When Sukhjinder Singh attended WSU, he was often forced into precarious traveling situations when returning home from Pullman. He knew there had to be a better way, so he decided to create his own solution – Tripick.
“I wanted to provide a platform where people like me could find transportation resources at flexible, low prices with drivers of similar interests as them,” Sukhjinder said.
With Tripick, CEO and Founder Sukhjinder has accomplished his goal.
Sukhjinder’s transportation struggles began during his first year at WSU. Without a car of his own, traveling back home from Pullman proved difficult.
Options like renting a car or riding the bus were too expensive and did not work with his schedule. It was also hard to coordinate with other students, as they were often flaky, Sukhjinder said.
He was forced to go on Facebook marketplace groups. In these groups, thousands of strangers post rides other students can join. The system provided little structure and no rider safety, essentially leaving students to enter into situations almost blindly, Sukhjinder said.
“We just want to make a self-energized community for intercity travelers, where they can participate in efficient and eco-friendly travel networks,” Sukhjinder said.
Tripick’s basic function is to connect intercity riders and drivers. This differentiates it from other rideshare apps, which primarily focus on inner-city travel.
Tripick’s services are perfect for what the team refers to as tier 2 and tier 3 cities — areas with smaller populations and thus fewer transit options.
Another unique feature of Tripick that sets them apart is the ability for riders to choose the gender of their driver. This is a feature the team added with female riders in mind, who may feel more comfortable going on a long ride with a female driver.

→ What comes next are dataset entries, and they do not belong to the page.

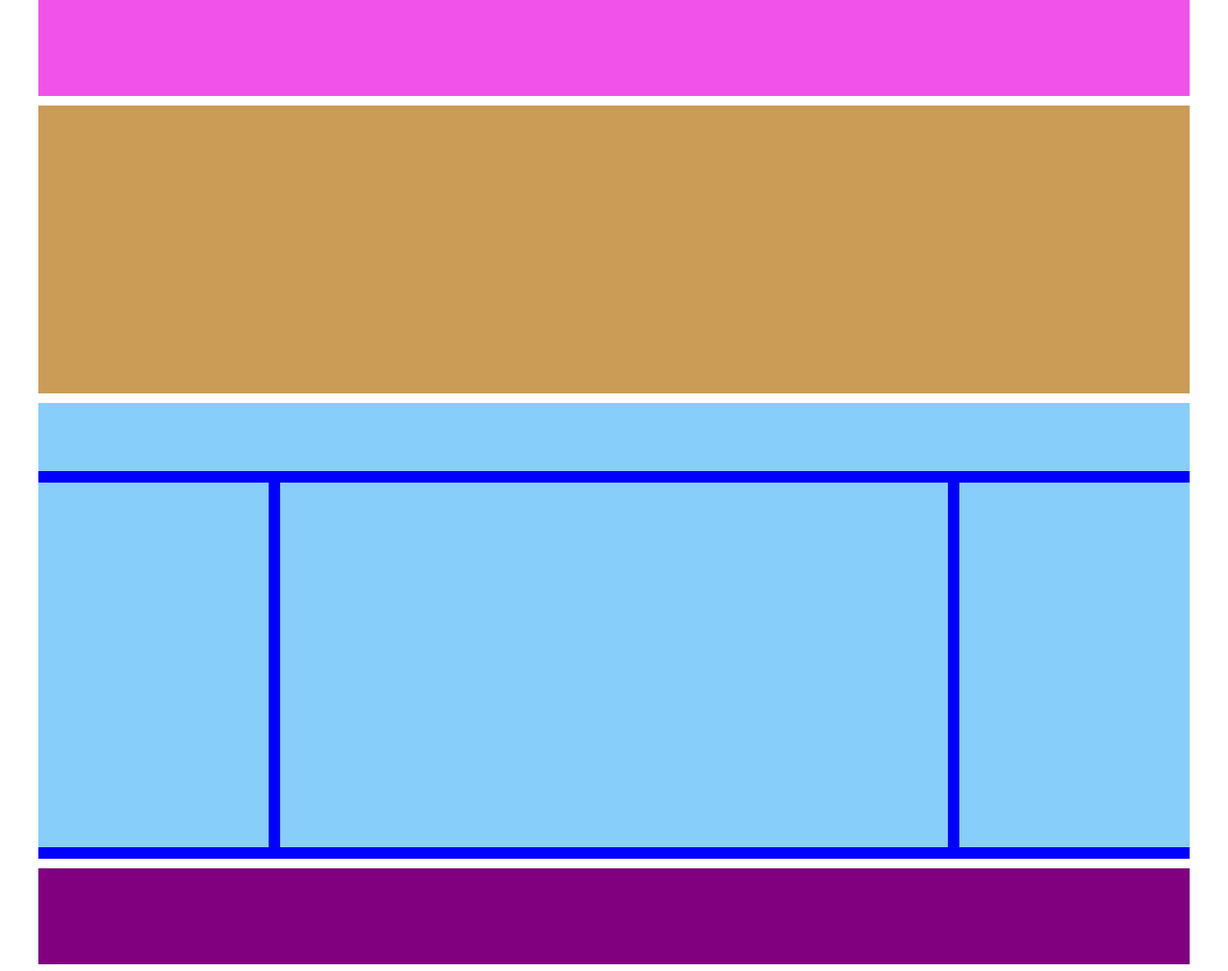
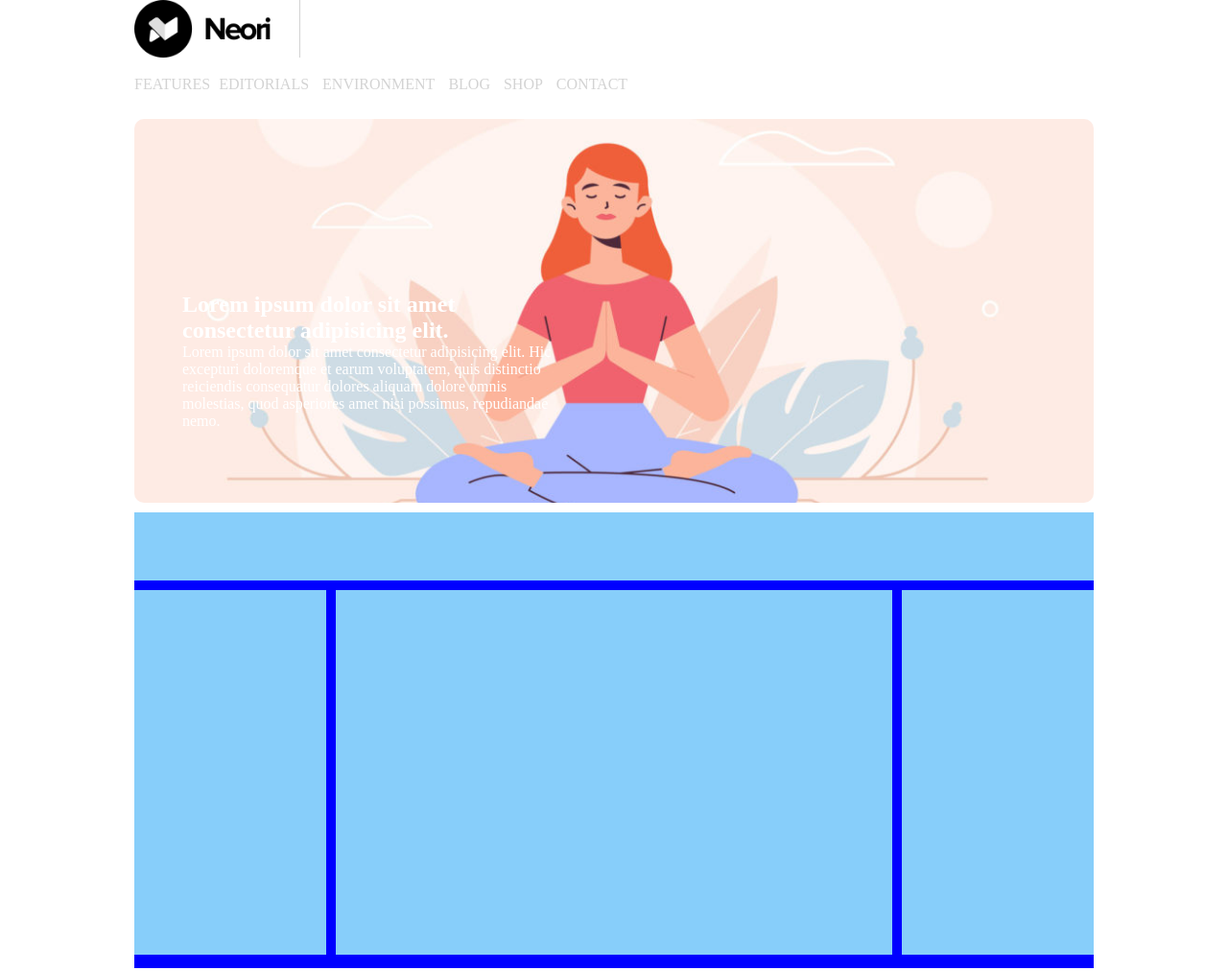
Before and after one commit to SimoneSaramondi/htmlcss-wp, a plain HTML site: page index.html in a window 1280 px wide. Shown: the top 1012 px of the page at 96% size. Drawn offline with Linux system fonts and the light colour scheme.

Commit message:
incremento header e section

```diff
--- a/index.html
+++ b/index.html
@@ -9,11 +9,24 @@
 </head>
 <body>
     <header>
-
+        <img src="img/logo.png" alt="Logo Neori">
+        <nav>
+            <ul>
+                <li><a href="#"></a>FEATURES</li>
+                <li class="distanziamento"><a href="#"></a>EDITORIALS</li>
+                <li class="distanziamento"><a href="#"></a>ENVIRONMENT</li>
+                <li class="distanziamento"><a href="#"></a>BLOG</li>
+                <li class="distanziamento"><a href="#"></a>SHOP</li>
+                <li class="distanziamento"><a href="#"></a>CONTACT</li>
+            </ul>
+        </nav>
     </header>
-    <nav>
-
-    </nav>
+    <section>
+        <div class="contenuto">
+            <h2>Lorem ipsum dolor sit amet consectetur adipisicing elit.</h2>
+            <p>Lorem ipsum dolor sit amet consectetur adipisicing elit. Hic excepturi doloremque et earum voluptatem, quis distinctio reiciendis consequatur dolores aliquam dolore omnis molestias, quod asperiores amet nisi possimus, repudiandae nemo.</p>
+        </div>
+    </section>
     <main>
         <div id="libero"></div>
         <div class="container A"></div>
--- a/style.css
+++ b/style.css
@@ -3,8 +3,10 @@
     margin: 0;
     box-sizing: border-box;
 }
+/* Struttura per dividere in blocchi */
 body{
-    margin: 0 40px 0 40px;
+    width: 1000px;
+    margin: auto;
 }
 .container::after{
     content: "";
@@ -12,19 +14,21 @@ body{
     clear: both;
 }
 header{
-    height: 100px;
-    background-color: rgb(241, 83, 234);
+    border-radius: 10px;
 }
-nav{
-    height: 300px;
-    background-color:rgb(202, 156, 86);
+section{
+    height: 400px;
     margin: 10px 0 10px 0;
+    background-image: url(img/banner.jpg);
+    background-size: cover;
+    background-position-y: center;
+    border-radius: 10px;
 }
 main{
     height: 475px;
     background-color: blue;
 }
-div{
+main div{
     background-color: lightskyblue;
 }
 #libero{
@@ -50,3 +54,27 @@ footer{
     background-color: purple;
     margin-top: 10px;
 }
+/* Struttura per lavorare sui contenuti */
+header img{
+    height: 60px;
+    padding-right: 30px;
+    border-right: 1px solid lightgrey;
+}
+header nav{
+    height: 30px;
+    margin: 15px 0 15px 0;
+}
+header nav ul li{
+    display: inline;
+    color: lightgrey;
+}
+.distanziamento{
+    padding: 0 5px 0 5px;
+}
+section div{
+    width: 500px;
+    color: white;
+}
+.contenuto{
+    padding: 180px 50px;
+}
```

“Before you even take a ride, you can see if [the driver] is male or female, and their track record,” said Matt Brandow, Tripick chief marketing officer. “You can actually talk to the person before the ride.”
The security and comfort of travelers is a priority for Tripick, so much so that the app has multiple built-in safety measures, like their SOS feature. Once pressed, the feature will take you to a screen that allows users to call 911.
It also reaches out to a predetermined emergency contact, alerting them of your location and the driver’s information. The GPS coordinates are then updated every 5 minutes until the rider is able to get to safety.
“[With other options] you’re riding with strangers,” said Tripick project manager Manvir Singh. “You don’t know what you’re going to come across, you don’t know what the ride is gonna look like.”
Brandow said Tripick’s communication capabilities between users also help increase safety. Users have the ability to comment and leave reviews on other riders and drivers they have been with for other users to reference. This feature is not offered through other apps like Uber and Lyft, where people may be able to leave reviews, but no other information about the experience is available.
A long-distance trip from Spokane to Seattle could be as much as $500 through Uber. But with Tripick, the cost for the same ride could be as little as $70, Sukhjinder said. Tripick also offers students who frequently drive to and from Pullman the opportunity to make some money as a driver.
“It is a big opportunity for students to be their own entrepreneur and to make a little money on the side,” Brandow said.
The Tripick app just finished the test pilot stage and will be launching in the Washington area soon. The initial rollout is focused on seven universities around the region, including WSU, University of Idaho, Gonzaga and Central Washington University.
“At the end of the day, it’s made for the people, by the people,” Manvir said.
The Tripick app can be downloaded for use in both the IOS and Android stores.